Older siblings may be more likely to become obese

Before you go, we thought you'd like these...
Before you go close icon
Older Siblings May Be More Likely to Become Obese

Can birth order affect obesity risk? Researchers from Sweden and New Zealand published their findings in the Journal of Epidemiology and Community Health.

SEE ALSO: Inspiring model strikes back at body-shaming employers in the best way

Not counting twins, the study found firstborn sisters were 29 percent more likely to be overweight and 40 percent more likely to be obese than second-born sisters.

Similarly, a 2010 study found firstborn sons had a greater risk of being overweight than their later-born brothers.

The findings support the "resource dilution hypothesis" –– that, as family size grows, less food, money and attention are available.

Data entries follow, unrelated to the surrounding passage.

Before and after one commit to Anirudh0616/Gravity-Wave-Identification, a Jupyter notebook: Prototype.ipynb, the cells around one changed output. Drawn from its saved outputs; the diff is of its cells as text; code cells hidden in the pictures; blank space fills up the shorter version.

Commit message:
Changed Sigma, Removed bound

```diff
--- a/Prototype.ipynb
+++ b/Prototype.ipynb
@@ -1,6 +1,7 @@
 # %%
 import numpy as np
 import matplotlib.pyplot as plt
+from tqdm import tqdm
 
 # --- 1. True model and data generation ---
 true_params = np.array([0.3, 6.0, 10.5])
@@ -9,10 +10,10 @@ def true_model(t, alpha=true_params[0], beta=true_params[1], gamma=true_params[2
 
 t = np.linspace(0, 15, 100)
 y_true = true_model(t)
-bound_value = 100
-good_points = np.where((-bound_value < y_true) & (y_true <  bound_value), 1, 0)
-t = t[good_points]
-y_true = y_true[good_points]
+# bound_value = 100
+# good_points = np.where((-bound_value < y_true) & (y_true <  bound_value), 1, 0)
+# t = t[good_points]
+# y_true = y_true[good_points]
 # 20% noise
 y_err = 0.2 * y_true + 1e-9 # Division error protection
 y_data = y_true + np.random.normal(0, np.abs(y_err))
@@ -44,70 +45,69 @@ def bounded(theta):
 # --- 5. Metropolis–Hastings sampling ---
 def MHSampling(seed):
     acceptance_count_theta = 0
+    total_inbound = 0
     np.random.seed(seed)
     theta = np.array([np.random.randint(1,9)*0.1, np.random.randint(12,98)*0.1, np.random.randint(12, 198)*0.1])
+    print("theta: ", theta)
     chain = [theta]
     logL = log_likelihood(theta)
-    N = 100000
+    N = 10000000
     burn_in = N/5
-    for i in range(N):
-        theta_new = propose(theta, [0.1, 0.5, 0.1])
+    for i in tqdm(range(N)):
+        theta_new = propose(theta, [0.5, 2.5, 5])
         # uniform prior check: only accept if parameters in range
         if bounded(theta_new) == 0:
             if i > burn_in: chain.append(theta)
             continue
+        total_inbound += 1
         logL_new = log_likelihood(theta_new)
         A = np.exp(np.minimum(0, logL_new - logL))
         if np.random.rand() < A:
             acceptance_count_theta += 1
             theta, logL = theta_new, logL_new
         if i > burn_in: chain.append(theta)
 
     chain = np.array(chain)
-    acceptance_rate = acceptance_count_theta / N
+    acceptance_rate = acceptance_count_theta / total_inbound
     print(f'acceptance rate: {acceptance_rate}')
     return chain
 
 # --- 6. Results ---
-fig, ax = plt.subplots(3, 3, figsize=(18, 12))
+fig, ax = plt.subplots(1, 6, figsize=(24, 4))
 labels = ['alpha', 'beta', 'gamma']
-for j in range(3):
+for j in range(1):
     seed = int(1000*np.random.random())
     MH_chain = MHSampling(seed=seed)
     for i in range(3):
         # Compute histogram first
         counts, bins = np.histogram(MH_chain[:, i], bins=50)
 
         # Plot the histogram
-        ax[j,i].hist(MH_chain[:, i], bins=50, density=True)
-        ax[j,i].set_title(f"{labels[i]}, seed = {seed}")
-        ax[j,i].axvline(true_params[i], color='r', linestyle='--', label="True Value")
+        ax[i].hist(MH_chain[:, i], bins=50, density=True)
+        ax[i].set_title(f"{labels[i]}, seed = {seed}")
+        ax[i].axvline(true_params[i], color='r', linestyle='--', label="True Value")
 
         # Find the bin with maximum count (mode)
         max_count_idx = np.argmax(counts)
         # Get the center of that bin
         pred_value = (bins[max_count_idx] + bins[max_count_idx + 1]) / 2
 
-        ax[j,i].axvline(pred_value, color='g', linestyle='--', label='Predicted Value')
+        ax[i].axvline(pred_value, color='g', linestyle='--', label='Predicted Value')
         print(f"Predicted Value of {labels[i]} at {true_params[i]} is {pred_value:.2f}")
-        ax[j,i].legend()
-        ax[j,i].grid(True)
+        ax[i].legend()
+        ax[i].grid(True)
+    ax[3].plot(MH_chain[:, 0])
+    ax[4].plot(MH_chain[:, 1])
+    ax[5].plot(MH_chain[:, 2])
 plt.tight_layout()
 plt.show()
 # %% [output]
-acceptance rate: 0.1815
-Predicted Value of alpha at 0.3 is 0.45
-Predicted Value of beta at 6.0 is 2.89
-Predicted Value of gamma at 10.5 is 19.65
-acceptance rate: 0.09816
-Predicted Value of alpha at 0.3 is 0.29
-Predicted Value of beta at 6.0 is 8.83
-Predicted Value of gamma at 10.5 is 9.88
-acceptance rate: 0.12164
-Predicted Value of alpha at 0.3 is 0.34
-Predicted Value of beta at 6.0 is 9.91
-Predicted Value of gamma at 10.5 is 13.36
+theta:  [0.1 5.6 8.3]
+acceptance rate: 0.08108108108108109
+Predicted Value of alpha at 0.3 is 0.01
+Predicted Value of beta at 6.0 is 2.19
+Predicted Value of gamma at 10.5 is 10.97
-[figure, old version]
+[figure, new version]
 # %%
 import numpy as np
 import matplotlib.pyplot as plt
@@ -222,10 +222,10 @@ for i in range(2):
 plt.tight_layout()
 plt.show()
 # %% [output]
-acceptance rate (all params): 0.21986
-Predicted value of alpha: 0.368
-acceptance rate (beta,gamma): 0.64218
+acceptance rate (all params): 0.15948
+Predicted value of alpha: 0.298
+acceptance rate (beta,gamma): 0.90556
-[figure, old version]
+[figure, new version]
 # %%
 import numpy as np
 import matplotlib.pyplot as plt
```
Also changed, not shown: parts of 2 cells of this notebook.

This leads to a negative effect on children's development both physically and mentally.

However, because the study isn't an experiment, we can't say for sure birth order affects, or causes, obesity.

More on AOL.com:
Study: Working with too many men is bad for your health
Students protest 'sexist dress code' with #showyourshoulders
M&M's releases pumpkin spice latte flavor
Read Full Story

Sign up for Best Bites by AOL and receive delicious recipes delivered to your inbox daily!

Subscribe to our other newsletters

Emails may offer personalized content or ads. Learn more. You may unsubscribe any time.